#### [Your task]
Your task is to give the listing below back word for word, pictures excluded.

#### [Dataset records]
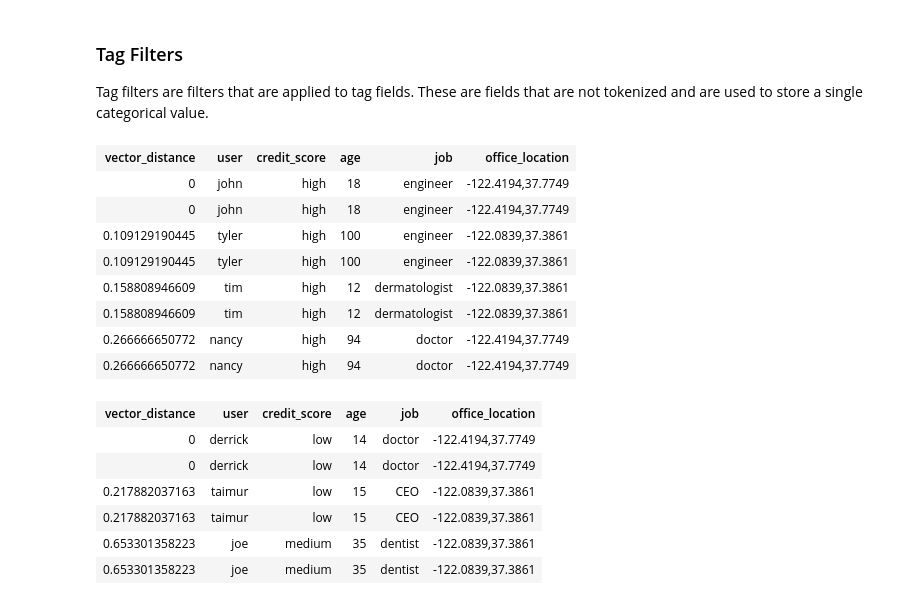
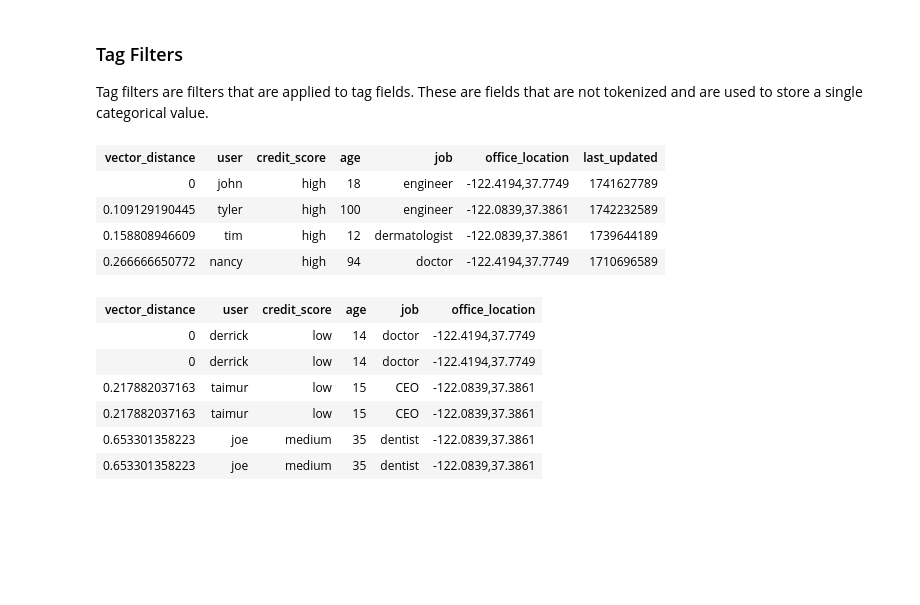
Before and after one commit to redis/redis-vl-python, a Jupyter notebook: docs/user_guide/02_hybrid_queries.ipynb, the cells around one changed output. Drawn from its saved outputs; the diff is of its cells as text; code cells hidden in the pictures; blank space fills up the shorter version.

```diff
--- a/docs/user_guide/02_hybrid_queries.ipynb
+++ b/docs/user_guide/02_hybrid_queries.ipynb
@@ -34,6 +34,7 @@ schema = {
         {"name": "credit_score", "type": "tag"},
         {"name": "job", "type": "text"},
         {"name": "age", "type": "numeric"},
+        {"name": "last_updated", "type": "numeric"},
         {"name": "office_location", "type": "geo"},
         {
             "name": "user_embedding",
@@ -88,28 +83,24 @@ Tag filters are filters that are applied to tag fields. These are fields that ar
 # %%
 from redisvl.query import VectorQuery
 from redisvl.query.filter import Tag
 
 t = Tag("credit_score") == "high"
 
 v = VectorQuery(
     vector=[0.1, 0.1, 0.5],
     vector_field_name="user_embedding",
-    return_fields=["user", "credit_score", "age", "job", "office_location"],
+    return_fields=["user", "credit_score", "age", "job", "office_location", "last_updated"],
     filter_expression=t
 )
 
 results = index.query(v)
 result_print(results)
 # %% [output]
-| vector_distance | user | credit_score | age | job | office_location |
-| 0 | john | high | 18 | engineer | -122.4194,37.7749 |
-| 0 | john | high | 18 | engineer | -122.4194,37.7749 |
-| 0.109129190445 | tyler | high | 100 | engineer | -122.0839,37.3861 |
-| 0.109129190445 | tyler | high | 100 | engineer | -122.0839,37.3861 |
-| 0.158808946609 | tim | high | 12 | dermatologist | -122.0839,37.3861 |
-| 0.158808946609 | tim | high | 12 | dermatologist | -122.0839,37.3861 |
-| 0.266666650772 | nancy | high | 94 | doctor | -122.4194,37.7749 |
-| 0.266666650772 | nancy | high | 94 | doctor | -122.4194,37.7749 |
+| vector_distance | user | credit_score | age | job | office_location | last_updated |
+| 0 | john | high | 18 | engineer | -122.4194,37.7749 | 1741627789 |
+| 0.109129190445 | tyler | high | 100 | engineer | -122.0839,37.3861 | 1742232589 |
+| 0.158808946609 | tim | high | 12 | dermatologist | -122.0839,37.3861 | 1739644189 |
+| 0.266666650772 | nancy | high | 94 | doctor | -122.4194,37.7749 | 1710696589 |
 # %%
 # negation
 t = Tag("credit_score") != "high"
```
Also changed, not shown: parts of 12 cells of this notebook, 4 other files.
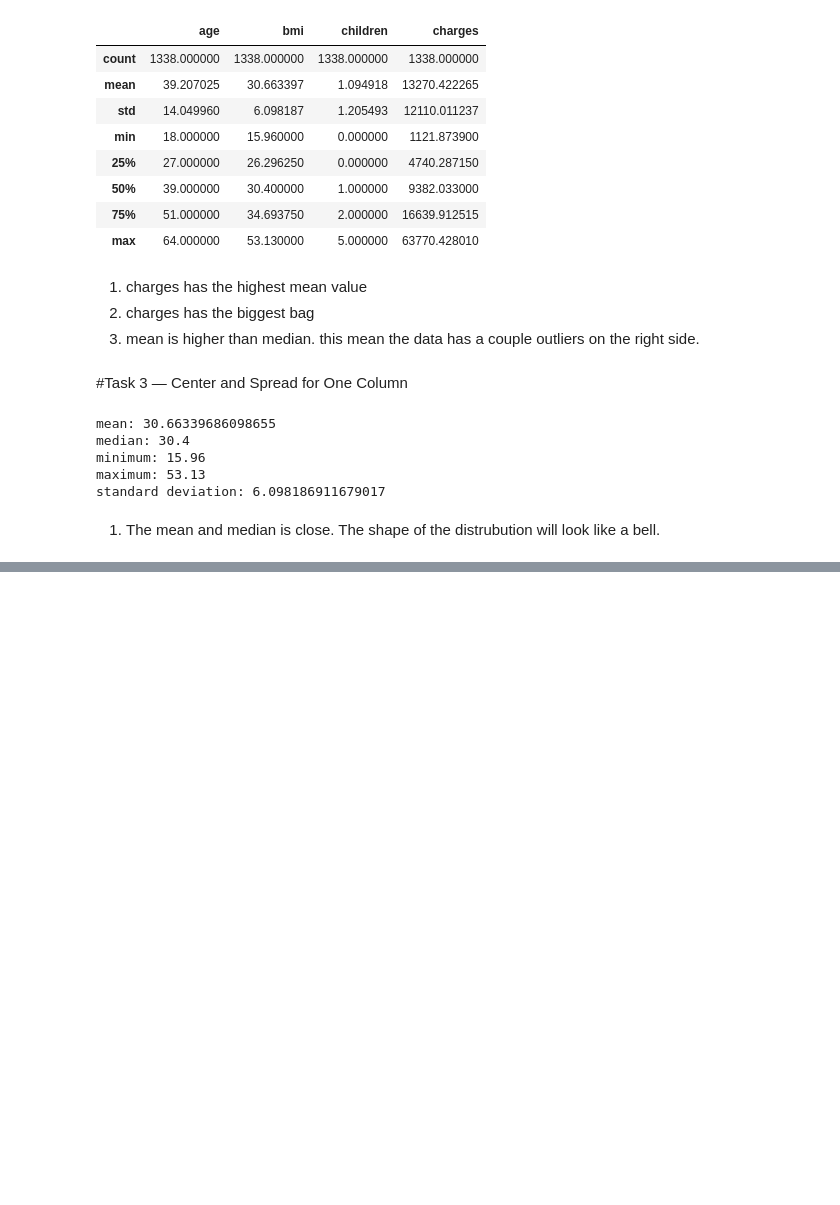
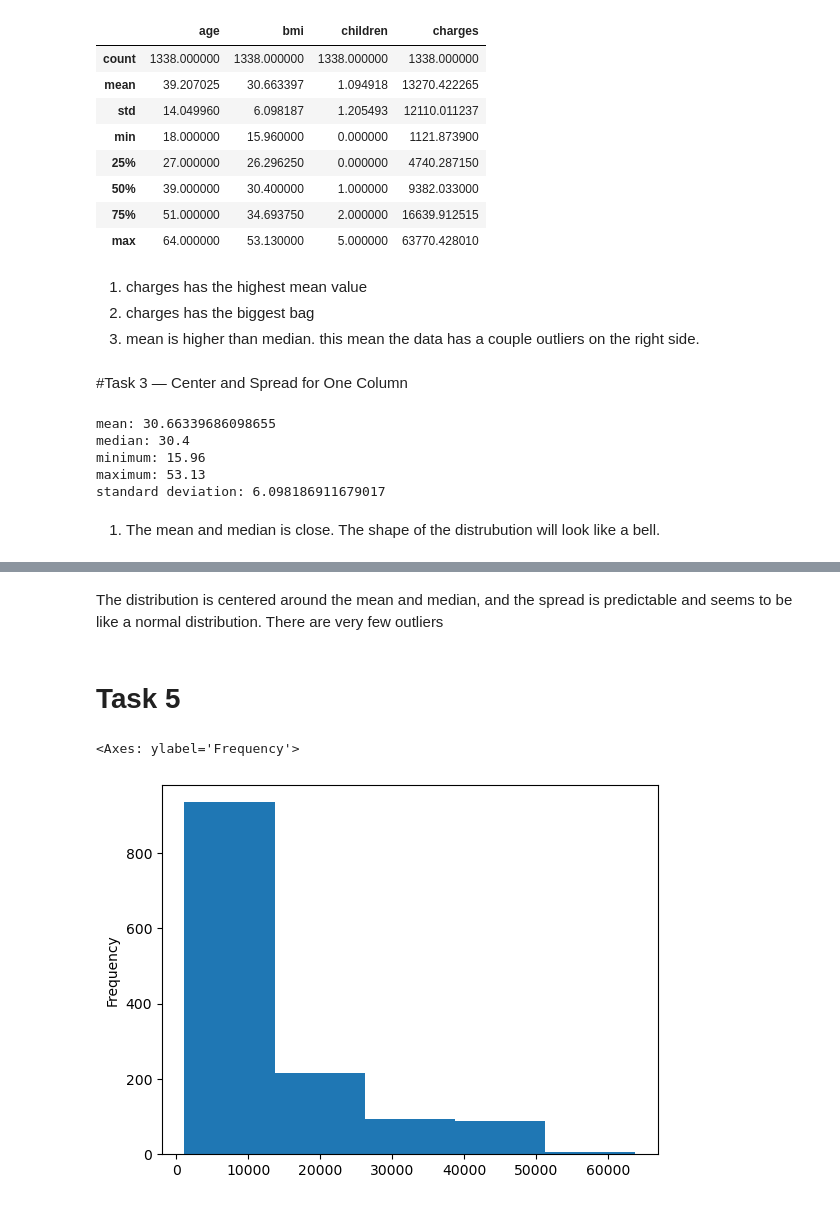
Before and after one commit to BrianFri/Data-Distributions-in-Pandas, a Jupyter notebook: insurance_data.ipynb, the cells around one changed output, grey strips where cells are left out. Drawn from its saved outputs; the diff is of its cells as text; code cells hidden in the pictures; blank space fills up the shorter version.

```diff
--- a/insurance_data.ipynb
+++ b/insurance_data.ipynb
@@ -53,0 +64,9 @@ standard deviation: 6.098186911679017
+# %% [markdown]
+The distribution is centered around the mean and median, and the spread is predictable and seems to be like a normal distribution. There are very few outliers
+# %% [markdown]
+# Task 5
+# %%
+df['charges'].plot(kind='hist', bins=5)
+# %% [output]
+<Axes: ylabel='Frequency'>
+[figure, added]
```
Also changed, not shown: parts of 8 cells of this notebook.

#### [Output for this task]
Before and after one commit to redis/redis-vl-python, a Jupyter notebook: docs/user_guide/02_hybrid_queries.ipynb, the cells around one changed output. Drawn from its saved outputs; the diff is of its cells as text; code cells hidden in the pictures; blank space fills up the shorter version.

```diff
--- a/docs/user_guide/02_hybrid_queries.ipynb
+++ b/docs/user_guide/02_hybrid_queries.ipynb
@@ -34,6 +34,7 @@ schema = {
         {"name": "credit_score", "type": "tag"},
         {"name": "job", "type": "text"},
         {"name": "age", "type": "numeric"},
+        {"name": "last_updated", "type": "numeric"},
         {"name": "office_location", "type": "geo"},
         {
             "name": "user_embedding",
@@ -88,28 +83,24 @@ Tag filters are filters that are applied to tag fields. These are fields that ar
 # %%
 from redisvl.query import VectorQuery
 from redisvl.query.filter import Tag
 
 t = Tag("credit_score") == "high"
 
 v = VectorQuery(
     vector=[0.1, 0.1, 0.5],
     vector_field_name="user_embedding",
-    return_fields=["user", "credit_score", "age", "job", "office_location"],
+    return_fields=["user", "credit_score", "age", "job", "office_location", "last_updated"],
     filter_expression=t
 )
 
 results = index.query(v)
 result_print(results)
 # %% [output]
-| vector_distance | user | credit_score | age | job | office_location |
-| 0 | john | high | 18 | engineer | -122.4194,37.7749 |
-| 0 | john | high | 18 | engineer | -122.4194,37.7749 |
-| 0.109129190445 | tyler | high | 100 | engineer | -122.0839,37.3861 |
-| 0.109129190445 | tyler | high | 100 | engineer | -122.0839,37.3861 |
-| 0.158808946609 | tim | high | 12 | dermatologist | -122.0839,37.3861 |
-| 0.158808946609 | tim | high | 12 | dermatologist | -122.0839,37.3861 |
-| 0.266666650772 | nancy | high | 94 | doctor | -122.4194,37.7749 |
-| 0.266666650772 | nancy | high | 94 | doctor | -122.4194,37.7749 |
+| vector_distance | user | credit_score | age | job | office_location | last_updated |
+| 0 | john | high | 18 | engineer | -122.4194,37.7749 | 1741627789 |
+| 0.109129190445 | tyler | high | 100 | engineer | -122.0839,37.3861 | 1742232589 |
+| 0.158808946609 | tim | high | 12 | dermatologist | -122.0839,37.3861 | 1739644189 |
+| 0.266666650772 | nancy | high | 94 | doctor | -122.4194,37.7749 | 1710696589 |
 # %%
 # negation
 t = Tag("credit_score") != "high"
```
Also changed, not shown: parts of 12 cells of this notebook, 4 other files.
Before and after one commit to BrianFri/Data-Distributions-in-Pandas, a Jupyter notebook: insurance_data.ipynb, the cells around one changed output, grey strips where cells are left out. Drawn from its saved outputs; the diff is of its cells as text; code cells hidden in the pictures; blank space fills up the shorter version.

```diff
--- a/insurance_data.ipynb
+++ b/insurance_data.ipynb
@@ -53,0 +64,9 @@ standard deviation: 6.098186911679017
+# %% [markdown]
+The distribution is centered around the mean and median, and the spread is predictable and seems to be like a normal distribution. There are very few outliers
+# %% [markdown]
+# Task 5
+# %%
+df['charges'].plot(kind='hist', bins=5)
+# %% [output]
+<Axes: ylabel='Frequency'>
+[figure, added]
```
Also changed, not shown: parts of 8 cells of this notebook.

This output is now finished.